((
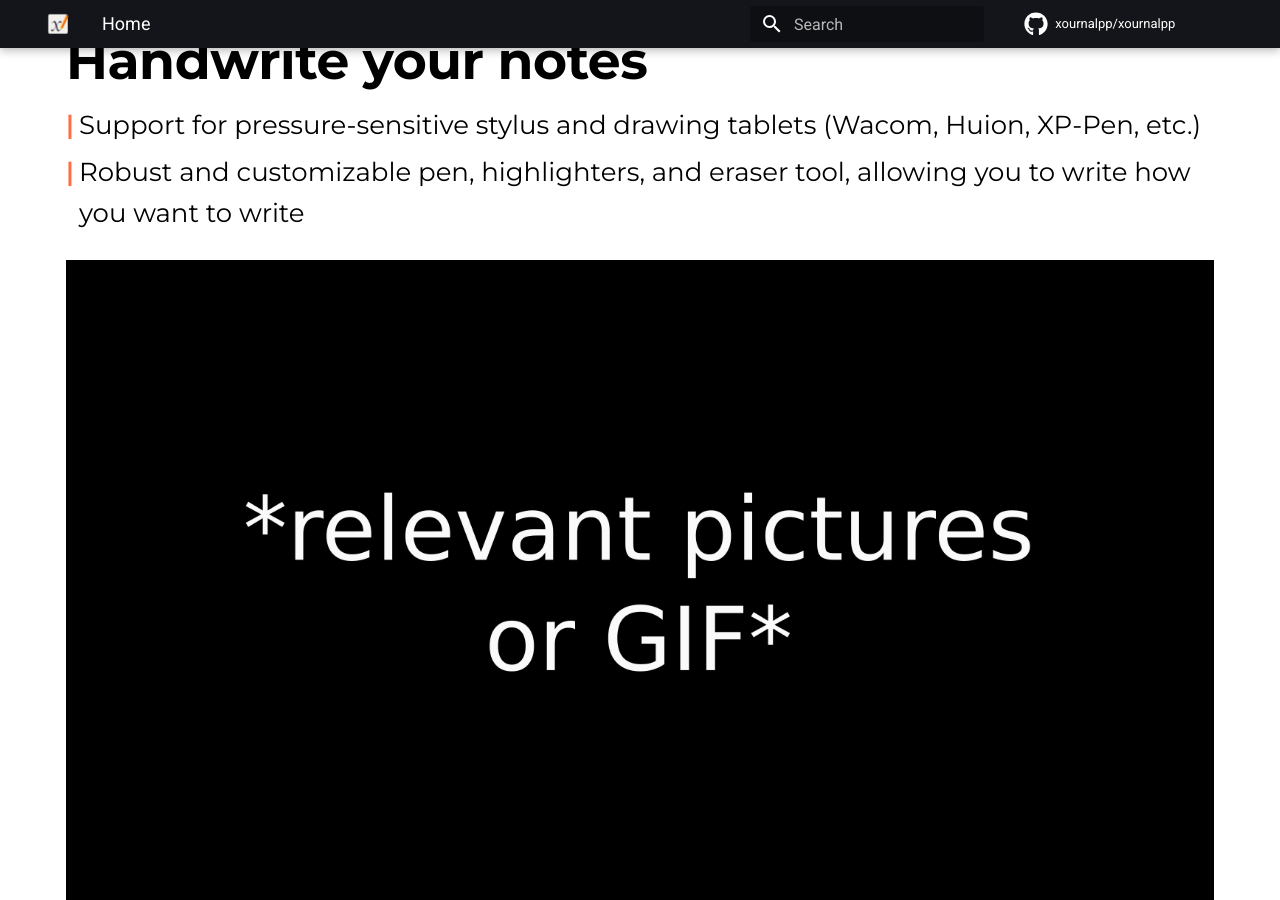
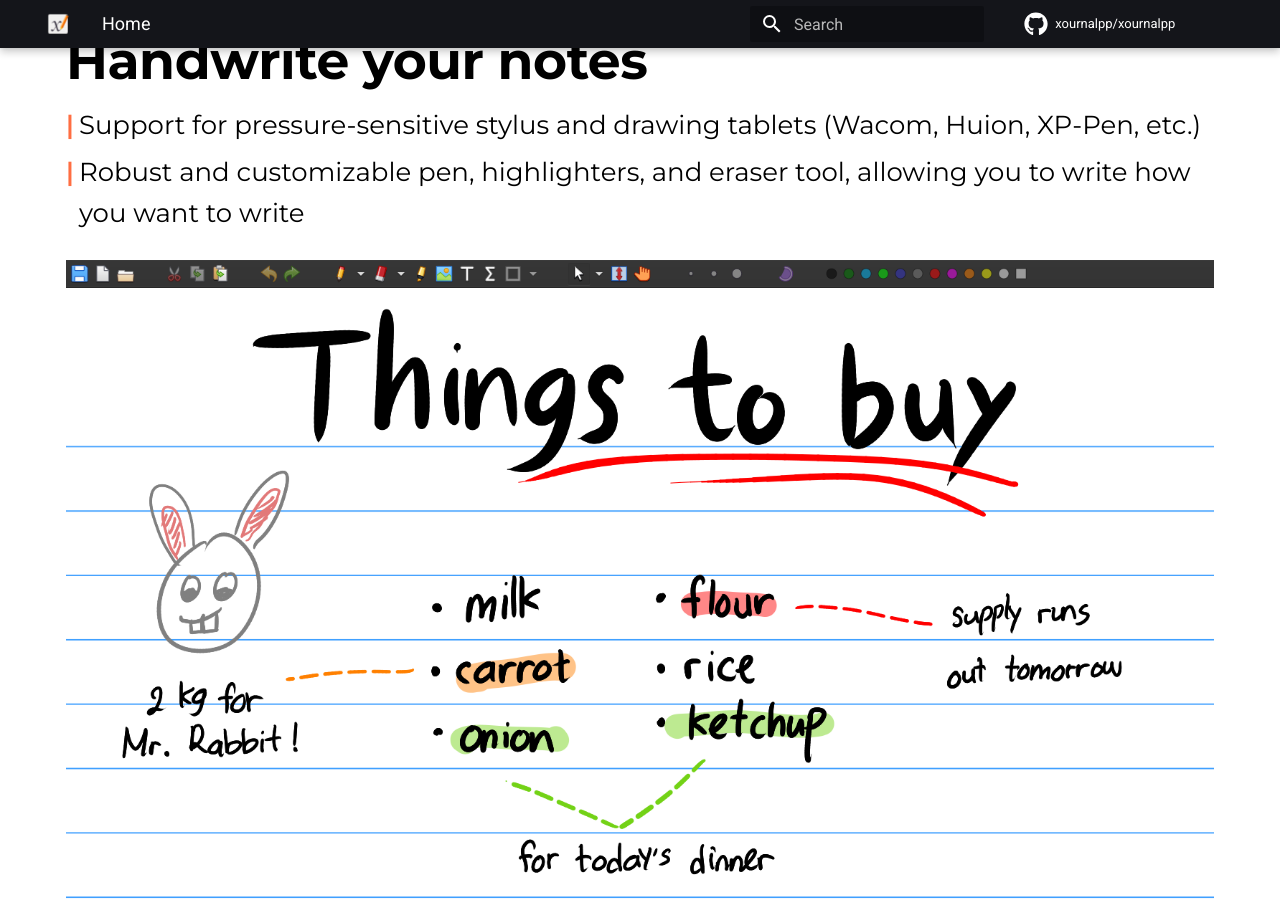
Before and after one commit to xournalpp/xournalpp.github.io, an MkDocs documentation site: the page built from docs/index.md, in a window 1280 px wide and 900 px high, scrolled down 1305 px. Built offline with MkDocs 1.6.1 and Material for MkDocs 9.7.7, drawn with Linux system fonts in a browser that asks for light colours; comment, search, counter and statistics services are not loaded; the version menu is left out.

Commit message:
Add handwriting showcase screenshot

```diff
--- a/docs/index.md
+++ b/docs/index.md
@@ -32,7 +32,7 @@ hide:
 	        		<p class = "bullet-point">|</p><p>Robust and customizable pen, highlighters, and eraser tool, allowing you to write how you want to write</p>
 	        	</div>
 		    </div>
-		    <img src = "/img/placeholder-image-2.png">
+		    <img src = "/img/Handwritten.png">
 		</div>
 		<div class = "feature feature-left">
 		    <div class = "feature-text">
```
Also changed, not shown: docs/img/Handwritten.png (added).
))
- _THE PROBLEM_: Restate the entire listing word for word, excluding pictures.

- _OUTPUT OF THE TASK_:
Before and after one commit to xournalpp/xournalpp.github.io, an MkDocs documentation site: the page built from docs/index.md, in a window 1280 px wide and 900 px high, scrolled down 1305 px. Built offline with MkDocs 1.6.1 and Material for MkDocs 9.7.7, drawn with Linux system fonts in a browser that asks for light colours; comment, search, counter and statistics services are not loaded; the version menu is left out.

Commit message:
Add handwriting showcase screenshot

```diff
--- a/docs/index.md
+++ b/docs/index.md
@@ -32,7 +32,7 @@ hide:
 	        		<p class = "bullet-point">|</p><p>Robust and customizable pen, highlighters, and eraser tool, allowing you to write how you want to write</p>
 	        	</div>
 		    </div>
-		    <img src = "/img/placeholder-image-2.png">
+		    <img src = "/img/Handwritten.png">
 		</div>
 		<div class = "feature feature-left">
 		    <div class = "feature-text">
```
Also changed, not shown: docs/img/Handwritten.png (added).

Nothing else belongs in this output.